#### [Your instructions]
Your answer should consist of the lines in the data below that contain "AGENTS".
*** Supplied data Section Begins ***
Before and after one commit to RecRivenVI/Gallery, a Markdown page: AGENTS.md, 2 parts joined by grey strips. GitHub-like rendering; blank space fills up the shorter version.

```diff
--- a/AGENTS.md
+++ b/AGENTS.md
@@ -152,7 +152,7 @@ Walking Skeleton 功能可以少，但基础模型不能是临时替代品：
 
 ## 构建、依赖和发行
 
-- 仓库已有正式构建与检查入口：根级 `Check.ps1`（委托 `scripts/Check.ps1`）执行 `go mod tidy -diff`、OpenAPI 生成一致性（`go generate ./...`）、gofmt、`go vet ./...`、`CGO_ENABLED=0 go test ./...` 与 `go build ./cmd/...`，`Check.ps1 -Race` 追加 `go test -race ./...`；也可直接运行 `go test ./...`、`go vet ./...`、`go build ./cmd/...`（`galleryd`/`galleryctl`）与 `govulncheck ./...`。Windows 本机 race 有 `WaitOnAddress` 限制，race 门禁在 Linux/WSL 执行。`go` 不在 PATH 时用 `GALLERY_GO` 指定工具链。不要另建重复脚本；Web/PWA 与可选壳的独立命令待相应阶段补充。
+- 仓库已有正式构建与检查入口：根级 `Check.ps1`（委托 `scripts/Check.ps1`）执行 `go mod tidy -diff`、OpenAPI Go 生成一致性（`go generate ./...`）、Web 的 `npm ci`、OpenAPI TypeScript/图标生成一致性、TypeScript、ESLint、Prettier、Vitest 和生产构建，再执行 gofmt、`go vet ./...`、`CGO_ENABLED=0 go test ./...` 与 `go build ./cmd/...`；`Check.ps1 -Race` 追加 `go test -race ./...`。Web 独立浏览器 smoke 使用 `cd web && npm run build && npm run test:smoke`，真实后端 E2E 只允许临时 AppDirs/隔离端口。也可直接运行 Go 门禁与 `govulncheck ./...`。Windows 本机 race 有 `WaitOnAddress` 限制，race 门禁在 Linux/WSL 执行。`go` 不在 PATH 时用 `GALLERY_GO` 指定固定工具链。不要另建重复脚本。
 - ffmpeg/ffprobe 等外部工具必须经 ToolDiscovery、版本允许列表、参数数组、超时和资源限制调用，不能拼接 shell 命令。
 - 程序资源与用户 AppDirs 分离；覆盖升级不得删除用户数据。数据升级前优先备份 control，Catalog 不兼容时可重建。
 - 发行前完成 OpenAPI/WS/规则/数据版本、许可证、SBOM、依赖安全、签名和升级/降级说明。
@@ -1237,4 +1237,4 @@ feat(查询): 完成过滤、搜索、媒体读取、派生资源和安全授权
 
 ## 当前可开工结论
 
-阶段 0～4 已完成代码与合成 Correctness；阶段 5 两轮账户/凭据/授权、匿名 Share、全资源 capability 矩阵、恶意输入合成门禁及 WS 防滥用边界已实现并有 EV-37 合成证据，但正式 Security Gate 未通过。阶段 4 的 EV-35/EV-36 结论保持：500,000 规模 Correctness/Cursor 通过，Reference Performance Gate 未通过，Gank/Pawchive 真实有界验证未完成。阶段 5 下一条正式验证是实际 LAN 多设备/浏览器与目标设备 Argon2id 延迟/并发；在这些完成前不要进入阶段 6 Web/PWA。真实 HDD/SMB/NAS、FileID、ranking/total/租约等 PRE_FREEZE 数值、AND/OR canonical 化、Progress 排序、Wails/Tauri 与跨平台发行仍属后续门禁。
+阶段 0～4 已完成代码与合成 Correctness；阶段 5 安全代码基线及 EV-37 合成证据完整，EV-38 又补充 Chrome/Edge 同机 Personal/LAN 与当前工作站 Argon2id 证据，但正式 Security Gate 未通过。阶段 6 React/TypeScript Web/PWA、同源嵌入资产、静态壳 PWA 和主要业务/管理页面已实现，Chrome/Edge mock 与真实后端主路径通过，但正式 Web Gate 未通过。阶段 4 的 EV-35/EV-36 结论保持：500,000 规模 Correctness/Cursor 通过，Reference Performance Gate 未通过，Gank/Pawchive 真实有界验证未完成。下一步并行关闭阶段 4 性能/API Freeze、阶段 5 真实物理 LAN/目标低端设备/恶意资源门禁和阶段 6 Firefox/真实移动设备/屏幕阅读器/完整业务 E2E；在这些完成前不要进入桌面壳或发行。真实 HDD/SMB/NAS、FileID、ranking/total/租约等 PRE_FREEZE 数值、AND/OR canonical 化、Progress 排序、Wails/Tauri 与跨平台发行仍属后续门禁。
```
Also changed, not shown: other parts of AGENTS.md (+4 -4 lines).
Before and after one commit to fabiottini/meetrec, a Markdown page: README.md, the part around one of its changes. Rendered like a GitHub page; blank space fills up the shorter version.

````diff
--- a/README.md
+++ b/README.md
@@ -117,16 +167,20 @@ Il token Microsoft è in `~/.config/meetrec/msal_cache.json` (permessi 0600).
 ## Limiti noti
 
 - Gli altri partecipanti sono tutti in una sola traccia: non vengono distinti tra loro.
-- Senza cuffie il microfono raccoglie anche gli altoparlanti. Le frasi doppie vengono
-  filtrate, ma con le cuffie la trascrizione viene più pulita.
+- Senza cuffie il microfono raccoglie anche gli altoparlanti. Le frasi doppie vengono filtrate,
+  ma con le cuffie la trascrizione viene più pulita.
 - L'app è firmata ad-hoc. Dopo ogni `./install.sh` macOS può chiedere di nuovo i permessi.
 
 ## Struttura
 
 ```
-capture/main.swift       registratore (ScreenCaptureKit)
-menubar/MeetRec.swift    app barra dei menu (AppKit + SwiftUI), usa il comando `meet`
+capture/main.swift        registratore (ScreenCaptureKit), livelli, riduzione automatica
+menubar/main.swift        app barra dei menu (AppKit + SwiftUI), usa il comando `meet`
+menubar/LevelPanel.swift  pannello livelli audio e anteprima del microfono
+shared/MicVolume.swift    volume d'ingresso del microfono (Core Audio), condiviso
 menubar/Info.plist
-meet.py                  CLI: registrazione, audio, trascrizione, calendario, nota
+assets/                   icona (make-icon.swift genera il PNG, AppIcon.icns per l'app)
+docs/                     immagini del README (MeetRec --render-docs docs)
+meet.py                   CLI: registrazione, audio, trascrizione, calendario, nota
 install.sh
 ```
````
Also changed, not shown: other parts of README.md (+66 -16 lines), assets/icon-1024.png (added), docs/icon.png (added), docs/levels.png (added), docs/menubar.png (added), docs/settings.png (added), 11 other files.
*** Supplied data Section Ends ***
#### [Solution for this problem]
Before and after one commit to RecRivenVI/Gallery, a Markdown page: AGENTS.md, 2 parts joined by grey strips. GitHub-like rendering; blank space fills up the shorter version.
--- a/AGENTS.md
+++ b/AGENTS.md
Also changed, not shown: other parts of AGENTS.md (+4 -4 lines).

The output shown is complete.